RESEARCH PAPERS: Forced Convection

Leading Edge Film Cooling Heat Transfer Through One Row of Inclined Film Slots and Holes Including Mainstream Turbulence Effects

[+] Author and Article Information
Shichuan Ou, J. C. Han

Turbine Heat Transfer Laboratory, Mechanical Engineering Department, Texas A&M University, College Station, TX 77843

J. Heat Transfer 116(3), 561-569 (Aug 01, 1994) (9 pages) doi:10.1115/1.2910907 History: Received August 26, 1991; Revised August 17, 1993; Online May 23, 2008


The effects of film opening shape and mainstream turbulence on the leading edge heat transfer coefficient and film effectiveness were experimentally investigated. The experiments were performed using test models with a semi-cylindrical leading edge and a flat afterbody. A bar grid (Tu = 5.07 percent) and a passive grid (Tu = 9.67 percent) produced two levels of mainstream turbulence. Two separate cases of one-row injection through film slots or holes located only at ±15 deg or only at ±40 deg from the stagnation line were studied for three blowing ratios of 0.4, 0.8, and 1.2 at the Reynolds number (ReD ) of 100,000. The slots in each row were spaced three cross-sectional slot lengths (P = 3l ) apart, while the holes were spaced four holes diameters (P = 4d) apart. Both geometries had equal cross-sectional area and pitch.

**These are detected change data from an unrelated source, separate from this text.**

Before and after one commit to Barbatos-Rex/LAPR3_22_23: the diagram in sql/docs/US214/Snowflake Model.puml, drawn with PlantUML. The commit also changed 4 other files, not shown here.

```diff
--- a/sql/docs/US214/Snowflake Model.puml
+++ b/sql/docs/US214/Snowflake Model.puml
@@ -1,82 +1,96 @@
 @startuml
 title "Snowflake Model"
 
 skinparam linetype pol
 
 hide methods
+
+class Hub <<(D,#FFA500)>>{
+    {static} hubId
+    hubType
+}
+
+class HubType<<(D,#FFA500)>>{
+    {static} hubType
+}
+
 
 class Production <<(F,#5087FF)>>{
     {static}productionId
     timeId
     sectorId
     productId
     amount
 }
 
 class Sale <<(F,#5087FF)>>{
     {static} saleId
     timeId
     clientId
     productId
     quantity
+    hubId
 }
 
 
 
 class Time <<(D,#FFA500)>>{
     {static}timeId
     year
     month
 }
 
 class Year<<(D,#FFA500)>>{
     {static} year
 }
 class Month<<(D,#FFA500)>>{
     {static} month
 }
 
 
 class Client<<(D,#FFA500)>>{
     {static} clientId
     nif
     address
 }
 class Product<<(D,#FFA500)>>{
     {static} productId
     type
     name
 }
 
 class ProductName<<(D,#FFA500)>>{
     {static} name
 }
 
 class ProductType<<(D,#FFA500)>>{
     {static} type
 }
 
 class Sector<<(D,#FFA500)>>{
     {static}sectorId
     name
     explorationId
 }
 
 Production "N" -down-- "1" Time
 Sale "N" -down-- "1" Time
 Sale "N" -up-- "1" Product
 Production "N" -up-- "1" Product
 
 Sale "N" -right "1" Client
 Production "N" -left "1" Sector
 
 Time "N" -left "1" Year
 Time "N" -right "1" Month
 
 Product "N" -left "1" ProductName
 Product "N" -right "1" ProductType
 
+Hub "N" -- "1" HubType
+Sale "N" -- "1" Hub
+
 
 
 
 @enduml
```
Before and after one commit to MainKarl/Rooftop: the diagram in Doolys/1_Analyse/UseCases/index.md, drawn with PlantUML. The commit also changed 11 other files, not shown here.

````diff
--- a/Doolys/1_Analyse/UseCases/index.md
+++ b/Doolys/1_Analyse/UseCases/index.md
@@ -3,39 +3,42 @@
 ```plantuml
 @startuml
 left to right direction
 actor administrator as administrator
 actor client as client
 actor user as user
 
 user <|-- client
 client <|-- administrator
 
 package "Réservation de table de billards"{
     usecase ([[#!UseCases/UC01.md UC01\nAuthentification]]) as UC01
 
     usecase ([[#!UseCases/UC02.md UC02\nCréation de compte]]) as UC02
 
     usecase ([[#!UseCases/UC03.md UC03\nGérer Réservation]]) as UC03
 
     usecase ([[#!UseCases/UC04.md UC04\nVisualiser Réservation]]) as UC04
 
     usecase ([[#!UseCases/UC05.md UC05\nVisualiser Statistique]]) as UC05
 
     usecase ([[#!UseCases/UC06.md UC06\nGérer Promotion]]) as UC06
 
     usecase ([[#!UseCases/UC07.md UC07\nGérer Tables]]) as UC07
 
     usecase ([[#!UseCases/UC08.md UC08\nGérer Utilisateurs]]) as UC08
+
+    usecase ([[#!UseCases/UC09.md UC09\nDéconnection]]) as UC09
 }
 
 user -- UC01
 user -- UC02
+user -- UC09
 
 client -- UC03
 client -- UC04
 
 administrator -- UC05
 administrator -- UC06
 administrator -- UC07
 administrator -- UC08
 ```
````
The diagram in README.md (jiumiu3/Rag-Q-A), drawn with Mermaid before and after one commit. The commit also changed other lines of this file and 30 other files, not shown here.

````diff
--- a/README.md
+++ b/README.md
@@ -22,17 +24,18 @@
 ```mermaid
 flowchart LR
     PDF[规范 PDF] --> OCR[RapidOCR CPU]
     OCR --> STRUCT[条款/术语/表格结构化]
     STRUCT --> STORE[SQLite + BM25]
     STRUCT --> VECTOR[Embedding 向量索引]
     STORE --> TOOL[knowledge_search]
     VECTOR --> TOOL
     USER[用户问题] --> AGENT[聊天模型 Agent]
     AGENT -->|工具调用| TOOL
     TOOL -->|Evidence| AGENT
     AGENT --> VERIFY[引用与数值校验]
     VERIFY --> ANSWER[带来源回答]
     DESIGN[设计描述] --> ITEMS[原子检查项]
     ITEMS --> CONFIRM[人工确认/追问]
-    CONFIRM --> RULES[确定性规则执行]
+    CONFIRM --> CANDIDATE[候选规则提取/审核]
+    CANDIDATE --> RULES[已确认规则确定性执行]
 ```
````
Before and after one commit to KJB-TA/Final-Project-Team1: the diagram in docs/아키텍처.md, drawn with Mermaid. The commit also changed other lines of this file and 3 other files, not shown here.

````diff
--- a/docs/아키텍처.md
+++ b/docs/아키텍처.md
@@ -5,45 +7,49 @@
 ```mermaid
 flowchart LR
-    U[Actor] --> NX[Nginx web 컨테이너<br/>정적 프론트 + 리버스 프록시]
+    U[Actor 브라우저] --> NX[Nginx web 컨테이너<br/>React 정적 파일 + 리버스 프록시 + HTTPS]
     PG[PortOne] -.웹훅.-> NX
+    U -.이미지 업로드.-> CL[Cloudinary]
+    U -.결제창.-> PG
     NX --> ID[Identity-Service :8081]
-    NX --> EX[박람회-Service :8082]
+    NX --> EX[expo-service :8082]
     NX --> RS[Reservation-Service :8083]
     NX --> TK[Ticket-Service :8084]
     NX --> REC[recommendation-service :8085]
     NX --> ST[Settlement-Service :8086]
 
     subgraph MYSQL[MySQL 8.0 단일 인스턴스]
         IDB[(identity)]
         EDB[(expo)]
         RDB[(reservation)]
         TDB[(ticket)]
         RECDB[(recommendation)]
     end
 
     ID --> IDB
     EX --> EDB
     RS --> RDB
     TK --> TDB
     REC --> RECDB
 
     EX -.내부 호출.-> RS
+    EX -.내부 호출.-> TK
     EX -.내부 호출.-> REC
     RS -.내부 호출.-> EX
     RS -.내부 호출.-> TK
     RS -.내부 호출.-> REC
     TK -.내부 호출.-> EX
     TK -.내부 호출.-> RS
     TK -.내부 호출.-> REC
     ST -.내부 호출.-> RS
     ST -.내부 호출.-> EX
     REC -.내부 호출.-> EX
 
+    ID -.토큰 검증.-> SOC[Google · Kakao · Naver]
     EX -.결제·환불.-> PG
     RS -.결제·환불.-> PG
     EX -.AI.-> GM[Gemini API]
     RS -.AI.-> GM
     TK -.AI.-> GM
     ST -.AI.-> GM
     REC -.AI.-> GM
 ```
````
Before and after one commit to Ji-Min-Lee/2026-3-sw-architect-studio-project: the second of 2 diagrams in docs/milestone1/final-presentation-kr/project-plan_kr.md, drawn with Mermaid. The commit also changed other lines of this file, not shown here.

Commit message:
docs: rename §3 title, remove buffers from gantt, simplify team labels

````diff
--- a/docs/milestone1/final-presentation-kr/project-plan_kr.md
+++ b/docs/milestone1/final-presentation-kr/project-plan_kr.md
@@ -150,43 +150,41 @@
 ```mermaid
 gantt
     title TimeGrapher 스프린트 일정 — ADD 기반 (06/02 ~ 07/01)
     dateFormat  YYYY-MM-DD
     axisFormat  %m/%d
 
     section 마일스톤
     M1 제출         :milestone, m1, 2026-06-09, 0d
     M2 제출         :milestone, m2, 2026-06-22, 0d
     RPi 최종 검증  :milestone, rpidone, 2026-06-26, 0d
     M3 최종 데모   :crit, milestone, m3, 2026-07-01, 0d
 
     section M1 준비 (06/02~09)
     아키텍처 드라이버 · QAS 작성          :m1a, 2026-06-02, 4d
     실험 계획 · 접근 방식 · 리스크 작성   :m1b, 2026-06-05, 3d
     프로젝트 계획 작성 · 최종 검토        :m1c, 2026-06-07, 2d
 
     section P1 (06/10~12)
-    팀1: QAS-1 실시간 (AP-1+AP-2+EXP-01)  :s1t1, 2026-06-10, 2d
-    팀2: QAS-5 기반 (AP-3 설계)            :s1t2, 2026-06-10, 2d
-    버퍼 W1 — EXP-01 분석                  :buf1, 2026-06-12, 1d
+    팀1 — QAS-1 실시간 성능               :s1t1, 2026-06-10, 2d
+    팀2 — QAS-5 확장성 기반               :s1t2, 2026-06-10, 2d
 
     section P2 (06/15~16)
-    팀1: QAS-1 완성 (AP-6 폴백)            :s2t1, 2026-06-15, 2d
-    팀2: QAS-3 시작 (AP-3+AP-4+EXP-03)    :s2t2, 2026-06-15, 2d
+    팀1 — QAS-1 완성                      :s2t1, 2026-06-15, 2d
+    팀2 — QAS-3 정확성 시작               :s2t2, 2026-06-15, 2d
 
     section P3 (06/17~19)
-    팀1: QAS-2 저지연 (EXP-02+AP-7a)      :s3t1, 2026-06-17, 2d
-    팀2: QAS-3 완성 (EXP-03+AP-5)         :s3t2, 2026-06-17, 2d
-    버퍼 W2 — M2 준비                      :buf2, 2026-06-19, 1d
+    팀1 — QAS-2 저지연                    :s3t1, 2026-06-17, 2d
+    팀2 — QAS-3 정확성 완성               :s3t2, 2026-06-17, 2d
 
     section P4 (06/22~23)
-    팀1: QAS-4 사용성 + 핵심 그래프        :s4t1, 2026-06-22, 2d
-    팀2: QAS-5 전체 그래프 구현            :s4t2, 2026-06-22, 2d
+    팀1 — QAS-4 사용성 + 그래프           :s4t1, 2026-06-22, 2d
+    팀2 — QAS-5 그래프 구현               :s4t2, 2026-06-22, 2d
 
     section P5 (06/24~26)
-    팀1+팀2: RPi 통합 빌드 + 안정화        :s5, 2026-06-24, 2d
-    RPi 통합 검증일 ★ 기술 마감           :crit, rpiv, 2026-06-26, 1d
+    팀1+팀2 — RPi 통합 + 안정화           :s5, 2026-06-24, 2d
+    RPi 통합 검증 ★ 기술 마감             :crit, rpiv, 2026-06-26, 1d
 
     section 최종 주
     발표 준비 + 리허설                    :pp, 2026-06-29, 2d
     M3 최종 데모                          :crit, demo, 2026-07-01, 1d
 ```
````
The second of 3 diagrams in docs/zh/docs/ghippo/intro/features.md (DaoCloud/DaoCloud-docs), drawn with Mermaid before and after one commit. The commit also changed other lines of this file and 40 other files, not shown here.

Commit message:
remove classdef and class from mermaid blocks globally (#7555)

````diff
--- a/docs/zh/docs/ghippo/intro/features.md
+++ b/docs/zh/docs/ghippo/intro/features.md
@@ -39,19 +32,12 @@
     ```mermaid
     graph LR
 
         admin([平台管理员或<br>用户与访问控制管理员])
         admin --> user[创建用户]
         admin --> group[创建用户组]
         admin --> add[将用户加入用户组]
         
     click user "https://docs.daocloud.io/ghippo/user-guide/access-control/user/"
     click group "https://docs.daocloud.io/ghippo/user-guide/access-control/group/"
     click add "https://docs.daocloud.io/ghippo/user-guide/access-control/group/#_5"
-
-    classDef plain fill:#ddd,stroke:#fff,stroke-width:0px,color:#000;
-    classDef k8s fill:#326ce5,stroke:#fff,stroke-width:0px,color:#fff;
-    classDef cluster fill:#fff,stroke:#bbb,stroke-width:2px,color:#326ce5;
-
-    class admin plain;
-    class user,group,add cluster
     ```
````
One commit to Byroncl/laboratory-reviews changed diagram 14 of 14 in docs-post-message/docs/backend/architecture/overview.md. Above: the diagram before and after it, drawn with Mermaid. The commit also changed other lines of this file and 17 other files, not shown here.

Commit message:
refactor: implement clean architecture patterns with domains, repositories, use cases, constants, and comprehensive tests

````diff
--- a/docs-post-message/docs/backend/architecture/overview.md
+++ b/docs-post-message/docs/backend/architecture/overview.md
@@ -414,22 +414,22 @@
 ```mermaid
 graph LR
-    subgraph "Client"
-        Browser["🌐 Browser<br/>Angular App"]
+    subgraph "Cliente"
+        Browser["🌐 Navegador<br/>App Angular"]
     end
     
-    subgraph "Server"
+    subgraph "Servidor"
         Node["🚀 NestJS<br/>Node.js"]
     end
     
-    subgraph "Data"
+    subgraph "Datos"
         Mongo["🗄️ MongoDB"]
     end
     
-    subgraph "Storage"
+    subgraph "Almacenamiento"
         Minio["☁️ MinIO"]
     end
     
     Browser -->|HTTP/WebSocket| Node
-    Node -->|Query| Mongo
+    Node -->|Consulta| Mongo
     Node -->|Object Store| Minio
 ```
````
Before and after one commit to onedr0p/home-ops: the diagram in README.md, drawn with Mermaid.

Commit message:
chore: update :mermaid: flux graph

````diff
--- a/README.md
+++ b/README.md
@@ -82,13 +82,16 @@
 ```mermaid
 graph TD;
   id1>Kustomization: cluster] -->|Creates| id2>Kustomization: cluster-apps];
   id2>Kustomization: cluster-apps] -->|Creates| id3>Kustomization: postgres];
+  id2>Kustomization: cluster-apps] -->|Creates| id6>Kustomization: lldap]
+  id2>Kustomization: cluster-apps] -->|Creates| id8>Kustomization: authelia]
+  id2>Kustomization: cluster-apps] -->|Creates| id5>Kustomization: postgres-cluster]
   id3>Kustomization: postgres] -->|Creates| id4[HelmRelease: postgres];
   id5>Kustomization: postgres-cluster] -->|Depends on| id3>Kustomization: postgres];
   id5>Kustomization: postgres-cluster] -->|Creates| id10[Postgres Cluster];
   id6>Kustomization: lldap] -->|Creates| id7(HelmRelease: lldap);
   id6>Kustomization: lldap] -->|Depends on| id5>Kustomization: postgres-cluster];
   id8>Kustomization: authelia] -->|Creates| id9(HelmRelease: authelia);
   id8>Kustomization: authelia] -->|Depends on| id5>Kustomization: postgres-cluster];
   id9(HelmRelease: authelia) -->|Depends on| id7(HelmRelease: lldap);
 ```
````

The results show that the leading edge heat transfer coefficient increases and the film effectiveness decreases with increasing blowing ratio; however, B = 0.8 provides the highest film effectiveness for the film hole with ±40 deg injection. The heat transfer coefficient increases and the film effectiveness decreases with increasing mainstream turbulence level. However, the mainstream turbulence effect on the film effectiveness is reduced as the blowing ratio is increased. Slot geometry provides better film cooling performance than the hole geometry for all test cases at the lowest blowing ratio of 0.4. However, at higher blowing ratios of 0.8 and 1.2, the reverse is true for ±40 deg injection at mainstream turbulence of 0.75 and 9.67 percent.

Copyright © 1994 by The American Society of Mechanical Engineers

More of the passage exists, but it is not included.